Last month (2/23), I shared a story about media bias and fake news.
Now comes another story ... this time in the USA Today edition within the Fort Myers News-Press ... headlined College degrees elude charter students. [By the way, the online version at this link changed the headline that was in our local paper.]
Why does this story illustrate media bias?Because, using the information contained in this story, I could write a news piece leading to a headline just the opposite. My lead could be “Statistics show that low income graduates of charter schools graduate from college 2.55 times more frequently than graduates of public schools.”
Let’s look at the USA Today story as printed:
- “Like many charter school networks, the Los Angeles-based Alliance College-Ready Public Schools boast eye-popping statistics: 95% of their low-income students graduate from high school and go on to college. Virtually all qualify to attend California state universities.
- “Its name notwithstanding, the network’s own statistics suggest that few Alliance alumni are actually ready for the realities — academic, social and financial — of college. The vast majority drop out. In all, more than three-fourths of Alliance alumni don’t earn a four-year college degree in the six years after they finish high school.
- “Statistics for charter schools as a whole are hard to come by, but the best estimate puts charters’ college persistence rates at around 23%.
- “To be fair, the rate overall for low-income students – the kind of students typically served by charters – is even worse: just 9%. For low-income, high-minority urban public schools, most comparable to charters, the rate is 15%.”
Here’s more from the USA Today story:
- “In many ways, the college-persistence problem is not just a charter school problem, but one that afflicts low-income students more generally. In 2013, the Pell Institute for the Study of Opportunity in Higher Education, a Washington, D.C.-based research group, found that students from the USA’s lowest-income families were about one-eighth as likely as the wealthiest students to have a bachelor’s degree by age 24. For the wealthiest, the rate was 77%. For the poorest? Just 9%.
- “The 9% figure is ‘just epically disappointing,’ said Katie Duffy, Democracy Prep’s CEO. ‘A high school diploma is just not going to get our kids to the point where they can have resources and live that life of civic engagement.’”
But, the USA Today headline gives readers a far different viewpoint ... one suggesting that charter school students fail more frequently.
Based on the facts within this story, the headline could have said “Charter school graduates graduate college more than twice as often as public school graduates.”
Is this bias intentional or accidental? As someone who began his career as a reporter and who has worked with the media for decades, I don’t know.
This media bias ... where the media seeks a story that fits their point of view ... is not new and not focused just on President Trump or conservatives.
During a 100-plus degree day in St. Louis in 1980, I received a call from a reporter at the local ABC television station.
“We’re doing a story on the drought. Could you give me names and phone numbers of some local farmers that I can interview?”
After giving her five names, I said, “If you can’t reach any of them, call me back and I’ll get you some more.”
Well, about an hour later she called to ask for more names.
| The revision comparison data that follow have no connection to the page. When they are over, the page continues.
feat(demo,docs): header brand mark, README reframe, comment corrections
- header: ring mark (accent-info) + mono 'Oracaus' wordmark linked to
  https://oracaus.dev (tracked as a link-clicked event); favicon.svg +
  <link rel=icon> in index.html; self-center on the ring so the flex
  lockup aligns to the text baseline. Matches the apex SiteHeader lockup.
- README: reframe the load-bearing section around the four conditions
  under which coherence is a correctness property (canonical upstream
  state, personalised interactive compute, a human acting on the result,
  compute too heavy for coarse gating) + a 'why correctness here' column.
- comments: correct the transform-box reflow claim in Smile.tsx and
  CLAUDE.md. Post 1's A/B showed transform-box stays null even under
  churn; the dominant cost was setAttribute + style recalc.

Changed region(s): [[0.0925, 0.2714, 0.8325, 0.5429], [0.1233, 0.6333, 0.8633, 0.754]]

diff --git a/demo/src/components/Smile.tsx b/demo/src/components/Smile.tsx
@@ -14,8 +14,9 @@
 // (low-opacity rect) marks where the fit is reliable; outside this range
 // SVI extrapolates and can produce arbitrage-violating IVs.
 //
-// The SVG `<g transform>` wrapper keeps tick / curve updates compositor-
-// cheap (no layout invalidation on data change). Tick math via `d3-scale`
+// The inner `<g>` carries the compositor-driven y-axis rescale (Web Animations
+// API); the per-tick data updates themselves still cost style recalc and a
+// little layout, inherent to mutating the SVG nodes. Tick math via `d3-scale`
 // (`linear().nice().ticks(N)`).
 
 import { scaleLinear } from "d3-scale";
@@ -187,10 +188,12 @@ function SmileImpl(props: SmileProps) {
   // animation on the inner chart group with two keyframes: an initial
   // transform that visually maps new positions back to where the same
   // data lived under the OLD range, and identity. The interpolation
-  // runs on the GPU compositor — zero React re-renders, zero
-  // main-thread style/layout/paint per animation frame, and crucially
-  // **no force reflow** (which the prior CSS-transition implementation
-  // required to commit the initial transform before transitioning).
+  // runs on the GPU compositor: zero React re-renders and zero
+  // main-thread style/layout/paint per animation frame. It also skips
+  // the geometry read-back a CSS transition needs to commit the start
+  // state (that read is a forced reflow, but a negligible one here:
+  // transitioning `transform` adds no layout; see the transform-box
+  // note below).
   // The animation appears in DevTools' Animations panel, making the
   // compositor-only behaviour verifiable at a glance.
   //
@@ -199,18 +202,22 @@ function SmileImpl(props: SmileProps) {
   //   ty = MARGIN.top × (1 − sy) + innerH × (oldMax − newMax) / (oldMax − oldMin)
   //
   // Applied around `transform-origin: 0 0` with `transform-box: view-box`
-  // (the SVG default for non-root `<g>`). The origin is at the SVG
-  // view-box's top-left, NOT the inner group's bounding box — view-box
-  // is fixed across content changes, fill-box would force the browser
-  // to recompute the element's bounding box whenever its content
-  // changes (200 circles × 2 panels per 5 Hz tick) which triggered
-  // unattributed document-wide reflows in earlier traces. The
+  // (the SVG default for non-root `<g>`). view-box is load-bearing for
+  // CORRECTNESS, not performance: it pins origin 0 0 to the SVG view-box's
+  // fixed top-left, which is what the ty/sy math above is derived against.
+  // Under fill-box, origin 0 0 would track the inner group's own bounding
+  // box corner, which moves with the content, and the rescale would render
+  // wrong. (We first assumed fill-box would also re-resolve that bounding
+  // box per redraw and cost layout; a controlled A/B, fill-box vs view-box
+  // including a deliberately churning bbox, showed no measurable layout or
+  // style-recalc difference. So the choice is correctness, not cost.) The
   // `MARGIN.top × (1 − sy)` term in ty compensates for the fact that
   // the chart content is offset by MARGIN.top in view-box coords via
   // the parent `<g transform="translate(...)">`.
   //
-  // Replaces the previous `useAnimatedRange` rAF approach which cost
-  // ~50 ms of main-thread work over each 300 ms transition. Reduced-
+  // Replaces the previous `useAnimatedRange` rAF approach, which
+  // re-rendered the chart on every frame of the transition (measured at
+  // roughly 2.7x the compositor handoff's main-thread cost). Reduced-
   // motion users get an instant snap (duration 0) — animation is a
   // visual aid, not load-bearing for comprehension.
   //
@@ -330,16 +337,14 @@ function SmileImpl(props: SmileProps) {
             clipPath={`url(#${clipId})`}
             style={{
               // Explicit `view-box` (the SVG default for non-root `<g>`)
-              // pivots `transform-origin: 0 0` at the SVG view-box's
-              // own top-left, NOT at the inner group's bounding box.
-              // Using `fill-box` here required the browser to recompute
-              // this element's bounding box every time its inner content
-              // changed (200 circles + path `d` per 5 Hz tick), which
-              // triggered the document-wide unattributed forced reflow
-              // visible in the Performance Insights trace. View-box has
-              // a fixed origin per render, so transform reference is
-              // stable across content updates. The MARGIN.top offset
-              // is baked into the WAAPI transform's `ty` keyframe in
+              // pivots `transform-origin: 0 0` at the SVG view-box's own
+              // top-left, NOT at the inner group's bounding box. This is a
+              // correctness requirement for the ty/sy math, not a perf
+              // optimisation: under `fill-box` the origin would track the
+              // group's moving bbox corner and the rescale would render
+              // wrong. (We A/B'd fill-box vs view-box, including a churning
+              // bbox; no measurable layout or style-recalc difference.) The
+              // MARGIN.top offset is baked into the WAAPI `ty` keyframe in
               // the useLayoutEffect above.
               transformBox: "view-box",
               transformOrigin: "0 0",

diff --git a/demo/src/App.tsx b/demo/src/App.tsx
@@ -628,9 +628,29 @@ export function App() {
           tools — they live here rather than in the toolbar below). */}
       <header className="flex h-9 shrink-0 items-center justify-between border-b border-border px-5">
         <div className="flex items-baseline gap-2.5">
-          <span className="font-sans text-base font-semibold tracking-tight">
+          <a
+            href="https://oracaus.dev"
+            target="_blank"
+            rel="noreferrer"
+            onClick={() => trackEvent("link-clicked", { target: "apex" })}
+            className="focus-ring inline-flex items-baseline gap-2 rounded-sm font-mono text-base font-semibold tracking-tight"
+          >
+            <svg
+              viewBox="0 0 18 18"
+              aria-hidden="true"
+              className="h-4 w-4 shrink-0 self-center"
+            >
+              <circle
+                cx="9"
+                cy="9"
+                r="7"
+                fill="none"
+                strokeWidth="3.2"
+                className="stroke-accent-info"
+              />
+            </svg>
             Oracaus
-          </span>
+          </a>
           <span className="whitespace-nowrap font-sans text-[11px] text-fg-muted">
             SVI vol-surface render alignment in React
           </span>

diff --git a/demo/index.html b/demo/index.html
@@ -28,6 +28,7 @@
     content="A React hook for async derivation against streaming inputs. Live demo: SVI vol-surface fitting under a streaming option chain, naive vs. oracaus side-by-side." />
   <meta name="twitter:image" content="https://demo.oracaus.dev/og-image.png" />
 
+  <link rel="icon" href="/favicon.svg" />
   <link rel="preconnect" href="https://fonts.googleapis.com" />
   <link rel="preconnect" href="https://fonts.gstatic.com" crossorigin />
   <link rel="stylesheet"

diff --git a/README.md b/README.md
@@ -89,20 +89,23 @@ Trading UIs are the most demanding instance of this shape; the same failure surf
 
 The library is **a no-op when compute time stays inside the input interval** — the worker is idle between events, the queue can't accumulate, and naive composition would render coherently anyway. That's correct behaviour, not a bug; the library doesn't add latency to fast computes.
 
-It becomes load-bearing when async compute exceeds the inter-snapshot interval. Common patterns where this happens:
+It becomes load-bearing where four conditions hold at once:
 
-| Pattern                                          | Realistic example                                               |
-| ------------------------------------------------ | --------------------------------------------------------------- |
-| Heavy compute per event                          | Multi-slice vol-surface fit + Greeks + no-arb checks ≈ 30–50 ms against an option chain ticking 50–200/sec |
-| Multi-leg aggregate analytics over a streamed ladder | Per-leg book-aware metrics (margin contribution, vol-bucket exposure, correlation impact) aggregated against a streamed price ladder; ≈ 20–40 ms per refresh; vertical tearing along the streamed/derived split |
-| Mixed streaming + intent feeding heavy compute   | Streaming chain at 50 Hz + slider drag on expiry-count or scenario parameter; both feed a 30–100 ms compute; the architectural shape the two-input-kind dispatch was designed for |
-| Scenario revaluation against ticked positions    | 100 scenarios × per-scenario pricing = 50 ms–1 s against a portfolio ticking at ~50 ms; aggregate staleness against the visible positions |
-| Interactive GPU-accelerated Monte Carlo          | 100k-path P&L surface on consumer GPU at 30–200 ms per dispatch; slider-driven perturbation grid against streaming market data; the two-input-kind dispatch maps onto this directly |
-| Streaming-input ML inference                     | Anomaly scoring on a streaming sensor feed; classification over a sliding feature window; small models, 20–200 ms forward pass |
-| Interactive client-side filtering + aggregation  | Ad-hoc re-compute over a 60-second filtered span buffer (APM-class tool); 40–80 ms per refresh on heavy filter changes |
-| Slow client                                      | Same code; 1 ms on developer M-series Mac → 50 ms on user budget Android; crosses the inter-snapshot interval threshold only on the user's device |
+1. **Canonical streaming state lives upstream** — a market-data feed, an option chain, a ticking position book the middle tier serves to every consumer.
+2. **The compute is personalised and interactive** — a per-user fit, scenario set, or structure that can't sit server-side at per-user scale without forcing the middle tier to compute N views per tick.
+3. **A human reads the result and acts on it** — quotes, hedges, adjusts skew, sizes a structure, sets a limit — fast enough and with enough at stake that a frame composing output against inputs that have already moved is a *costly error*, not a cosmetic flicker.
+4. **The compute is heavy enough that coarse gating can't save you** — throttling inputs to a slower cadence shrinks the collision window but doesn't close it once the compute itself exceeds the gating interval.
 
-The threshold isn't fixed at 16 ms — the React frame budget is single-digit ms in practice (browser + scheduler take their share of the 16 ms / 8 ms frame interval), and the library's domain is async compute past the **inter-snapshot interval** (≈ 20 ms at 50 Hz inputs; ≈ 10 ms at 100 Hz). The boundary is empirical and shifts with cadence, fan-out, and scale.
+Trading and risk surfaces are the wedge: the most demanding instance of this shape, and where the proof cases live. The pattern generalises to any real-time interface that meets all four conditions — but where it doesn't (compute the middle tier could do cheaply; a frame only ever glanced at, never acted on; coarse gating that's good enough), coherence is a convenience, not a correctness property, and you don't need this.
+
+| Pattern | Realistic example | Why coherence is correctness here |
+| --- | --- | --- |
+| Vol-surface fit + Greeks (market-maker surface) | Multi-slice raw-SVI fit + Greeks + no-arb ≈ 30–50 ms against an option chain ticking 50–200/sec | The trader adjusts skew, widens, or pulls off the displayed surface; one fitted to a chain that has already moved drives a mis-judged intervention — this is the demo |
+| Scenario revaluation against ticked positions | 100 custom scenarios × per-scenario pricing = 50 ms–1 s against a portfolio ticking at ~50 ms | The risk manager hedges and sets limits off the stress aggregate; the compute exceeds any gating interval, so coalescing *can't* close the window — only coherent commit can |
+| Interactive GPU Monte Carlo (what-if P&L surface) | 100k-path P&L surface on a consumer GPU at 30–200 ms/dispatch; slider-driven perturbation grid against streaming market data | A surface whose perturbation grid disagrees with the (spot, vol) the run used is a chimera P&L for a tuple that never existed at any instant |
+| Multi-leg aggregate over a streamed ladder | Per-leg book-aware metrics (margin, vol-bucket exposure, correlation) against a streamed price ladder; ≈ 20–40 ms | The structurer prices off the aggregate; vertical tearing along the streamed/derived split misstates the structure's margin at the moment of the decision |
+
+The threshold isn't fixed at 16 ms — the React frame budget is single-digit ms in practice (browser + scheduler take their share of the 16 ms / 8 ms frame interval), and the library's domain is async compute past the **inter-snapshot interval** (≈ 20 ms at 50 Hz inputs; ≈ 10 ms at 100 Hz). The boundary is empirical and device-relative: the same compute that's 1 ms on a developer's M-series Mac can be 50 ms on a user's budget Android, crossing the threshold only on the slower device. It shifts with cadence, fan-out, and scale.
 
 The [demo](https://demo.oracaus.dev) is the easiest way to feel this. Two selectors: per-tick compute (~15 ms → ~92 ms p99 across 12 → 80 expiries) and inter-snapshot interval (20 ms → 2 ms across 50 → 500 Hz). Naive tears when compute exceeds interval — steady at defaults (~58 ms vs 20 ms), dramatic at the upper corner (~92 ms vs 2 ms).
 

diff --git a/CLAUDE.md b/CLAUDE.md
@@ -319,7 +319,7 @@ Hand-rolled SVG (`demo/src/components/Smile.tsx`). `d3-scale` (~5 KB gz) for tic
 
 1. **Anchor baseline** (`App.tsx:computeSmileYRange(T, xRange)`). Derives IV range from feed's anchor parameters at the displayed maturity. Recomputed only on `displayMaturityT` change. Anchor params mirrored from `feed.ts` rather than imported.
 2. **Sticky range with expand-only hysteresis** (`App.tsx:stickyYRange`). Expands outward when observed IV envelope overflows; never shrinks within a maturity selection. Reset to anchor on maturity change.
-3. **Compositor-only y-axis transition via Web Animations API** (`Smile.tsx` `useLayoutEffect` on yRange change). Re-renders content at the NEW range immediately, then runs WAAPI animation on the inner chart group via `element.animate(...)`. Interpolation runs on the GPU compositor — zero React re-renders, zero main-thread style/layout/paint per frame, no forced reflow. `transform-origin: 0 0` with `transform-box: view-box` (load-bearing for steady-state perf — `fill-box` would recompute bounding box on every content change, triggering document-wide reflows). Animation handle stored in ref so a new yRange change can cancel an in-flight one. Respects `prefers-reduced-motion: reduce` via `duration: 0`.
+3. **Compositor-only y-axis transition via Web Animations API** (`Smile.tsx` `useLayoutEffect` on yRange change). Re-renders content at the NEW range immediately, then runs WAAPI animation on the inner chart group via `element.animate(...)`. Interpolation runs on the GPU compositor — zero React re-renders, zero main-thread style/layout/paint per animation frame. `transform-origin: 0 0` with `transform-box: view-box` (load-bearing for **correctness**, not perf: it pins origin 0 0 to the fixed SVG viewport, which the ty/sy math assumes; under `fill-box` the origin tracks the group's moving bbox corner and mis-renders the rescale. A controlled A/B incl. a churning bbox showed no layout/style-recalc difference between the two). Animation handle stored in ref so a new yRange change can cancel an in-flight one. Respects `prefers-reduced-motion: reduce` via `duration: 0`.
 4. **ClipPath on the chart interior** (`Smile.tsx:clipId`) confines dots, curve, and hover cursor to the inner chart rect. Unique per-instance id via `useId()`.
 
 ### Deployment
I asked, “You couldn’t reach any of them?
“Oh, I did,” she said. “But, the drought has not impacted any of them. I suggested to my news editor that we do a story that the Midwestern drought has not yet hit the St. Louis area.”
But, she said, the news editor responded, “We want a drought story, see if you can find some farmers further west in Missouri that have been hit by the drought.”
So I gave her names of farmers and numbers in Central Missouri. The station flew a helicopter with the reporter and her crew about a 100 miles west and that evening aired a story about the drought impacting Missouri farmers ... with no mention that the drought had not yet reached St. Louis area farmers.
That, folks, is media bias.
A pre-determined decision on the focus of the news story and an intentional action to find the story they want ... even if it doesn’t totally fit reality.
So, as you consume the news, be aware that – regardless of politics – nearly all “news” stories have some bias built in.
And, the next time you read about charter schools not meeting goals, dig further to see if the story is biased.